Ahead of the November 2018 election, then-candidate Patti Adair ran for Deschutes County Commissioner on two key platforms: Fiscal conservativism and being anti-marijuana. Since winning that election—by a narrow margin—and serving on the Deschutes County Board of Commissioners, she's held true to being against marijuana growing in the county. On being a fiscal conservative, however, we have to call her bluff.
Adair and her fellow commissioners have now been part of two lengthy battles to shut down legal marijuana in Deschutes County. They're costing the County's taxpayers thousands of dollars in staff time fighting something that voters in this county, and those across the state, have already deemed to be an industry worth investing in and supporting.

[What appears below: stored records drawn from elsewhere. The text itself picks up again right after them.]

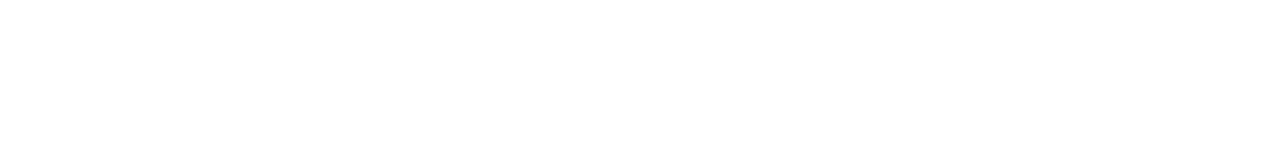
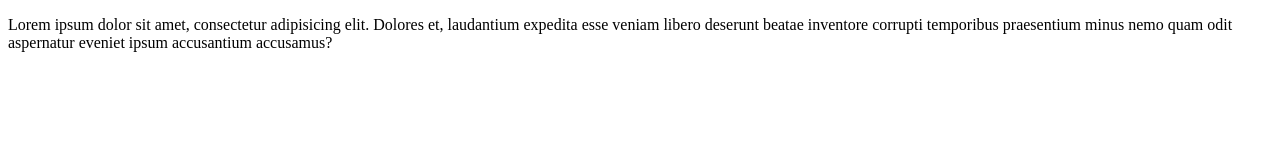
Before and after one commit to sunilyel/MERN, a website: page index.html in a window 1280 px wide. Drawn offline with Linux system fonts and the light colour scheme.

Commit message:
index.html

```diff
--- a/index.html
+++ b/index.html
@@ -6,5 +6,12 @@
     <meta name="viewport" content="width=device-width, initial-scale=1.0" />
     <title>Document</title>
   </head>
-  <body></body>
+  <body>
+    <p>
+      Lorem ipsum dolor sit amet, consectetur adipisicing elit. Dolores et,
+      laudantium expedita esse veniam libero deserunt beatae inventore corrupti
+      temporibus praesentium minus nemo quam odit aspernatur eveniet ipsum
+      accusantium accusamus?
+    </p>
+  </body>
 </html>
```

As our Smoke Signals column this week details, the Commission has already been at odds with the Oregon Land Use Board of Appeals over what have been characterized as new time, place and manner regulations that would be the most stringent in the state. Couple that with the Commissioners' recent decision to put a measure on next year's ballot, asking local voters whether they want to "opt out" of allowing more marijuana farms and/or production facilities in the county, and we're talking about significant amounts of our tax dollars going toward fighting something that voters already said they want. This has become a Commission that, regardless of the cost, is now arbitrarily choosing to delve into social or lifestyle issues, rather than sticking to interpreting the letter of the law.
We agree wholeheartedly with the local Farm Bureau, which has argued that landowners wanting to farm on designated farm land should be able to do so. If you buy property in a farm zone, expect agriculture—whether that farm raises pigs or pot.
If the Deschutes County Board of Commissioners wants to cater to the vocal county residents who have flooded their meetings, begging for an opt out, the commissioners should encourage those residents to take the time to gather signatures and get the issue on the ballot themselves. Using county resources and staff time to bring this issue to voters just a few years after they already decided it is a waste of taxpayer money and continues to increase friction and animosity that local government could be working to abate.
In a region that continues to grow, allocating more resources to manage mental health services—to name just one issue more important than this one—would be a better use of county funds.